Our Laguna

July 16, 2010|By Barbara Diamond, coastlinepilot@latimes.com
  • Knitting workshop at Strands and Stitches.
Knitting workshop at Strands and Stitches. (Coastline Pilot )

Regulars at Strands & Stitches on South Coast Highway are a close-knit group — and that includes the needlepointers and crocheters, who like to socialize while working on projects, much like the old-fashioned sewing bees.

Owners Dona Harmon, Cindy Hartman and Lisa Triebwasser sell the yarns, fibers and all the accoutrements needed for the crafts they teach, but the friendly atmosphere is free — and appreciated.

"This has been home to me for years," said Nancy Kreder, widow of longtime Laguna Beach businessman Jim Kreder. "They were very supportive through Jim's heart problems and after he died."

Kreder, who knits and needlepoints exquisitely, often on consignment, assists the owners when the shop gets very busy.

Casual customers or newcomers to the weekly workshops are warmly welcomed, a tradition established by the late Carol Harrison, the original and cherished owner.

"The shop connects me to my community," Harmon said.

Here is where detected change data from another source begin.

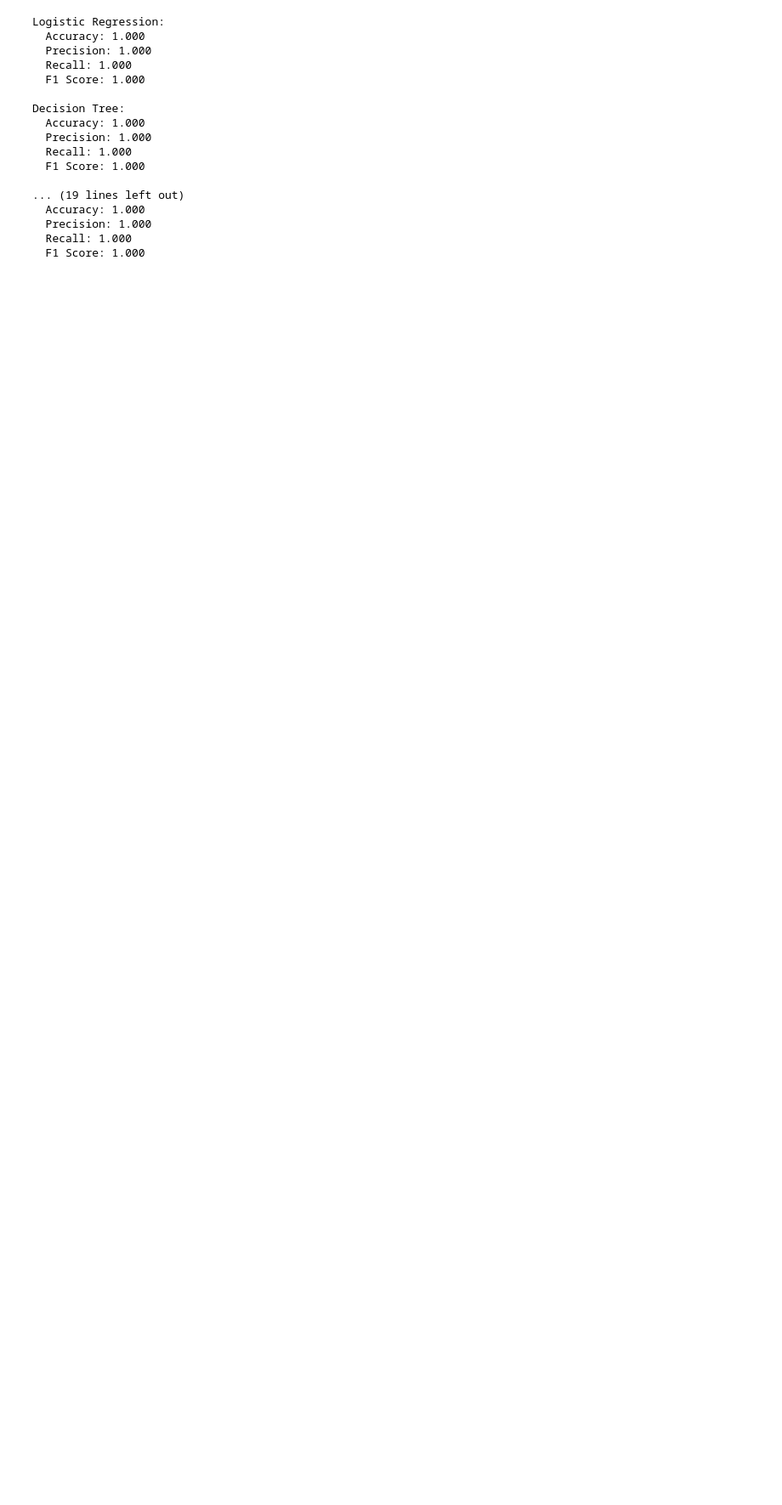
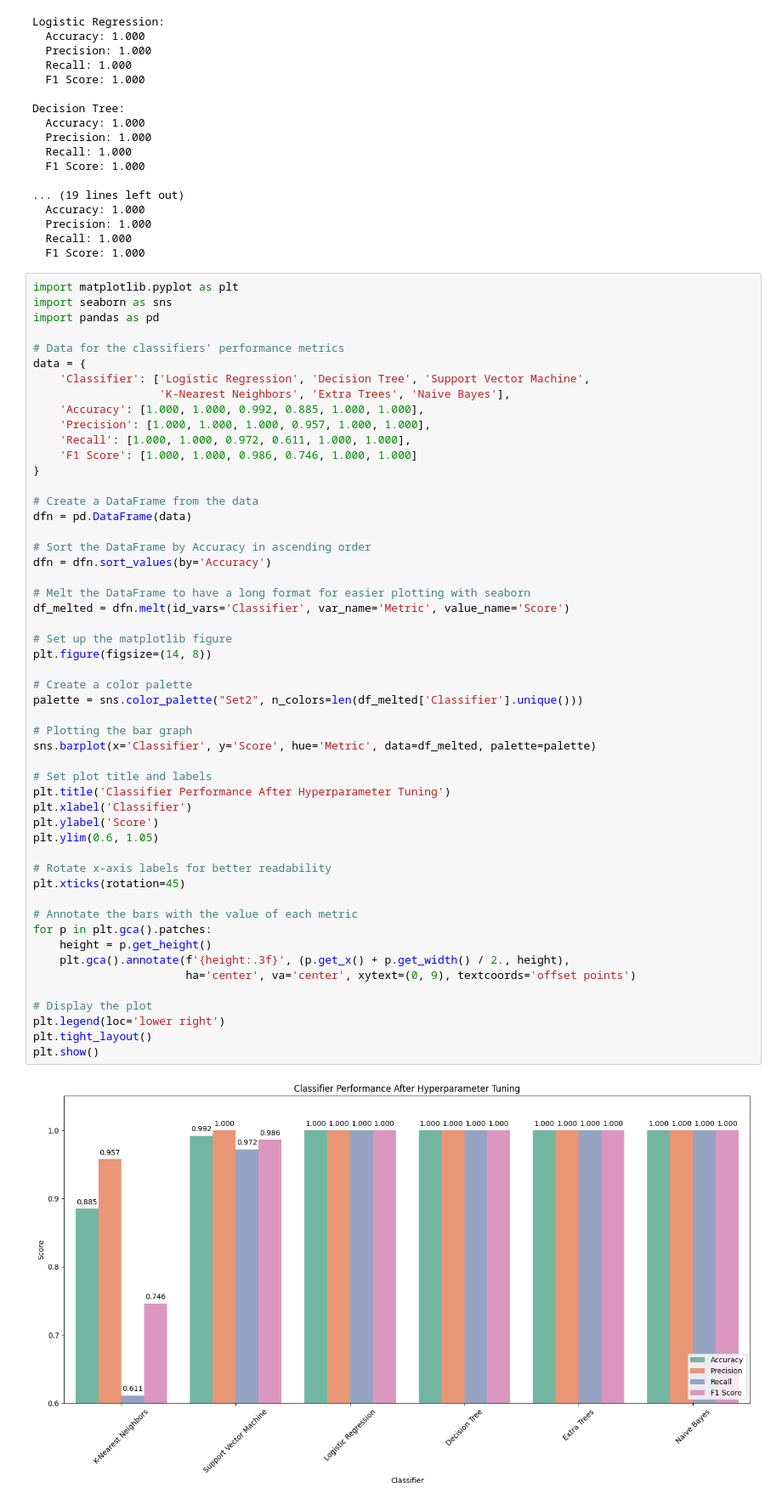
Before and after one commit to MasrukHabib/Practice_of_Machine_Learning, a Jupyter notebook: experiment_on_Mesothelioma.ipynb, the cells around one changed output. Shown at 85% size. Cells and saved outputs as stored; diff of their text form; blank space fills up the shorter version.

```diff
--- a/experiment_on_Mesothelioma.ipynb
+++ b/experiment_on_Mesothelioma.ipynb
@@ -347,3 +385,57 @@ Decision Tree:
   Precision: 1.000
   Recall: 1.000
   F1 Score: 1.000
+# %%
+import matplotlib.pyplot as plt
+import seaborn as sns
+import pandas as pd
+
+# Data for the classifiers' performance metrics
+data = {
+    'Classifier': ['Logistic Regression', 'Decision Tree', 'Support Vector Machine',
+                   'K-Nearest Neighbors', 'Extra Trees', 'Naive Bayes'],
+    'Accuracy': [1.000, 1.000, 0.992, 0.885, 1.000, 1.000],
+    'Precision': [1.000, 1.000, 1.000, 0.957, 1.000, 1.000],
+    'Recall': [1.000, 1.000, 0.972, 0.611, 1.000, 1.000],
+    'F1 Score': [1.000, 1.000, 0.986, 0.746, 1.000, 1.000]
+}
+
+# Create a DataFrame from the data
+dfn = pd.DataFrame(data)
+
+# Sort the DataFrame by Accuracy in ascending order
+dfn = dfn.sort_values(by='Accuracy')
+
+# Melt the DataFrame to have a long format for easier plotting with seaborn
+df_melted = dfn.melt(id_vars='Classifier', var_name='Metric', value_name='Score')
+
+# Set up the matplotlib figure
+plt.figure(figsize=(14, 8))
+
+# Create a color palette
+palette = sns.color_palette("Set2", n_colors=len(df_melted['Classifier'].unique()))
+
+# Plotting the bar graph
+sns.barplot(x='Classifier', y='Score', hue='Metric', data=df_melted, palette=palette)
+
+# Set plot title and labels
+plt.title('Classifier Performance After Hyperparameter Tuning')
+plt.xlabel('Classifier')
+plt.ylabel('Score')
+plt.ylim(0.6, 1.05)
+
+# Rotate x-axis labels for better readability
+plt.xticks(rotation=45)
+
+# Annotate the bars with the value of each metric
+for p in plt.gca().patches:
+    height = p.get_height()
+    plt.gca().annotate(f'{height:.3f}', (p.get_x() + p.get_width() / 2., height),
+                       ha='center', va='center', xytext=(0, 9), textcoords='offset points')
+
+# Display the plot
+plt.legend(loc='lower right')
+plt.tight_layout()
+plt.show()
+# %% [output]
+[figure, added]
```
Also changed, not shown: parts of 11 cells of this notebook.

Community is important to all three owners. And they use their talents to strengthen that connection.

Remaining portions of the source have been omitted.